[Change listing data]

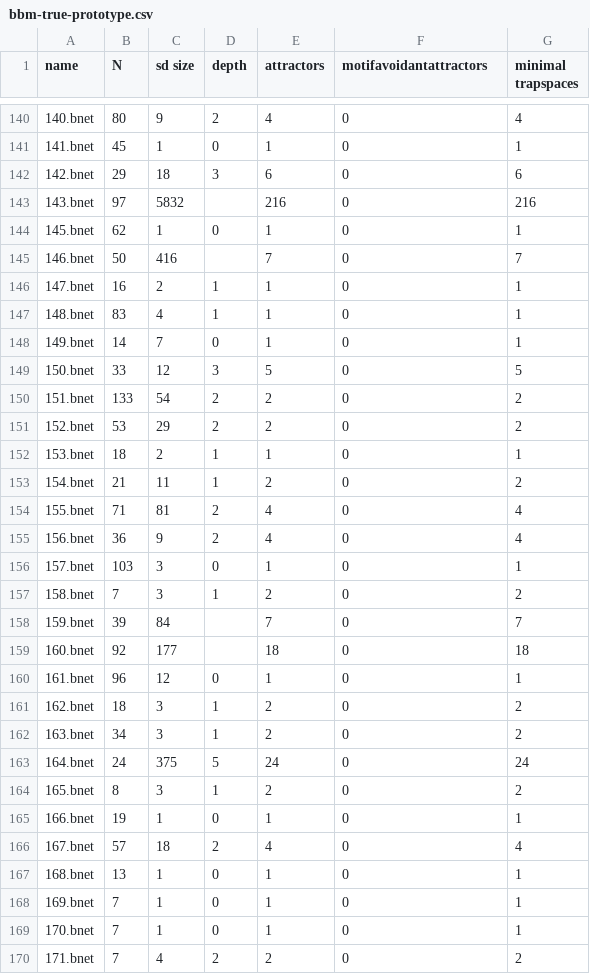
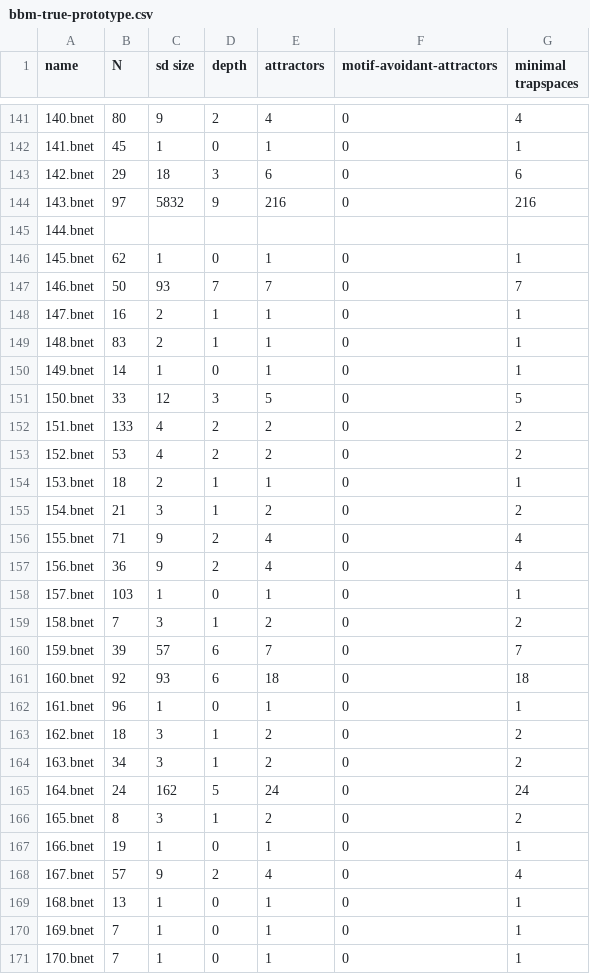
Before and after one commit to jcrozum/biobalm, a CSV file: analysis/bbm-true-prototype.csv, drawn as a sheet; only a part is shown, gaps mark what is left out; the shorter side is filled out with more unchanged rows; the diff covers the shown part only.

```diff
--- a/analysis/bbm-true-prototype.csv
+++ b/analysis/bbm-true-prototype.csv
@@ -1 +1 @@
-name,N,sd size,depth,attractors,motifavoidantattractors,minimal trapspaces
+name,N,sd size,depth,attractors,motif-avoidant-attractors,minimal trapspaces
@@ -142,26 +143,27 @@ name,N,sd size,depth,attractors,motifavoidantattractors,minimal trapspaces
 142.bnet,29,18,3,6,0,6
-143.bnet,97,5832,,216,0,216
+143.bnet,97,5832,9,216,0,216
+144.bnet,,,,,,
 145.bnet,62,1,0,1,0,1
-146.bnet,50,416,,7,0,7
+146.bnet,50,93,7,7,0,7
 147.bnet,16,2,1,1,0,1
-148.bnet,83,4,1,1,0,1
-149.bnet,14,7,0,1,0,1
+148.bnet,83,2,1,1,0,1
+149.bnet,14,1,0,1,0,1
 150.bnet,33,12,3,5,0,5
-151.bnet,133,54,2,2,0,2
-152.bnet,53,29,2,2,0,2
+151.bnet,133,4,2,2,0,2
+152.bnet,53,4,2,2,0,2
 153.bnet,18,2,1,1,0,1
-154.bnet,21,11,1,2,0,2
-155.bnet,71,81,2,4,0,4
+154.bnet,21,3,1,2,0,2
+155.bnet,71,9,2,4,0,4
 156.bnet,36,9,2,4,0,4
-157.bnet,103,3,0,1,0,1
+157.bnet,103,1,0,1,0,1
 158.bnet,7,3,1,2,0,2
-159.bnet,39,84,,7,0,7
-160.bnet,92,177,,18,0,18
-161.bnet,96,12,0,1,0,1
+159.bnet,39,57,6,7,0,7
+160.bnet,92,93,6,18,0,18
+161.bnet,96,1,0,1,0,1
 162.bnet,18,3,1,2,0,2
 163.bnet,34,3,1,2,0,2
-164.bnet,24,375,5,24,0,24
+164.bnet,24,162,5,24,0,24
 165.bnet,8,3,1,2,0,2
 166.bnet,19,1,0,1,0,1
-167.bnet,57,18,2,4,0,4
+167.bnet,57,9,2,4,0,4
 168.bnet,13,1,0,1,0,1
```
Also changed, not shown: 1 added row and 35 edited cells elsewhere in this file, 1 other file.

*Exercise goal:*
A faithful copy of all the lines above is needed, with the pictures omitted.

*Answer area:*
Before and after one commit to jcrozum/biobalm, a CSV file: analysis/bbm-true-prototype.csv, drawn as a sheet; only a part is shown, gaps mark what is left out; the shorter side is filled out with more unchanged rows; the diff covers the shown part only.

```diff
--- a/analysis/bbm-true-prototype.csv
+++ b/analysis/bbm-true-prototype.csv
@@ -1 +1 @@
-name,N,sd size,depth,attractors,motifavoidantattractors,minimal trapspaces
+name,N,sd size,depth,attractors,motif-avoidant-attractors,minimal trapspaces
@@ -142,26 +143,27 @@ name,N,sd size,depth,attractors,motifavoidantattractors,minimal trapspaces
 142.bnet,29,18,3,6,0,6
-143.bnet,97,5832,,216,0,216
+143.bnet,97,5832,9,216,0,216
+144.bnet,,,,,,
 145.bnet,62,1,0,1,0,1
-146.bnet,50,416,,7,0,7
+146.bnet,50,93,7,7,0,7
 147.bnet,16,2,1,1,0,1
-148.bnet,83,4,1,1,0,1
-149.bnet,14,7,0,1,0,1
+148.bnet,83,2,1,1,0,1
+149.bnet,14,1,0,1,0,1
 150.bnet,33,12,3,5,0,5
-151.bnet,133,54,2,2,0,2
-152.bnet,53,29,2,2,0,2
+151.bnet,133,4,2,2,0,2
+152.bnet,53,4,2,2,0,2
 153.bnet,18,2,1,1,0,1
-154.bnet,21,11,1,2,0,2
-155.bnet,71,81,2,4,0,4
+154.bnet,21,3,1,2,0,2
+155.bnet,71,9,2,4,0,4
 156.bnet,36,9,2,4,0,4
-157.bnet,103,3,0,1,0,1
+157.bnet,103,1,0,1,0,1
 158.bnet,7,3,1,2,0,2
-159.bnet,39,84,,7,0,7
-160.bnet,92,177,,18,0,18
-161.bnet,96,12,0,1,0,1
+159.bnet,39,57,6,7,0,7
+160.bnet,92,93,6,18,0,18
+161.bnet,96,1,0,1,0,1
 162.bnet,18,3,1,2,0,2
 163.bnet,34,3,1,2,0,2
-164.bnet,24,375,5,24,0,24
+164.bnet,24,162,5,24,0,24
 165.bnet,8,3,1,2,0,2
 166.bnet,19,1,0,1,0,1
-167.bnet,57,18,2,4,0,4
+167.bnet,57,9,2,4,0,4
 168.bnet,13,1,0,1,0,1
```
Also changed, not shown: 1 added row and 35 edited cells elsewhere in this file, 1 other file.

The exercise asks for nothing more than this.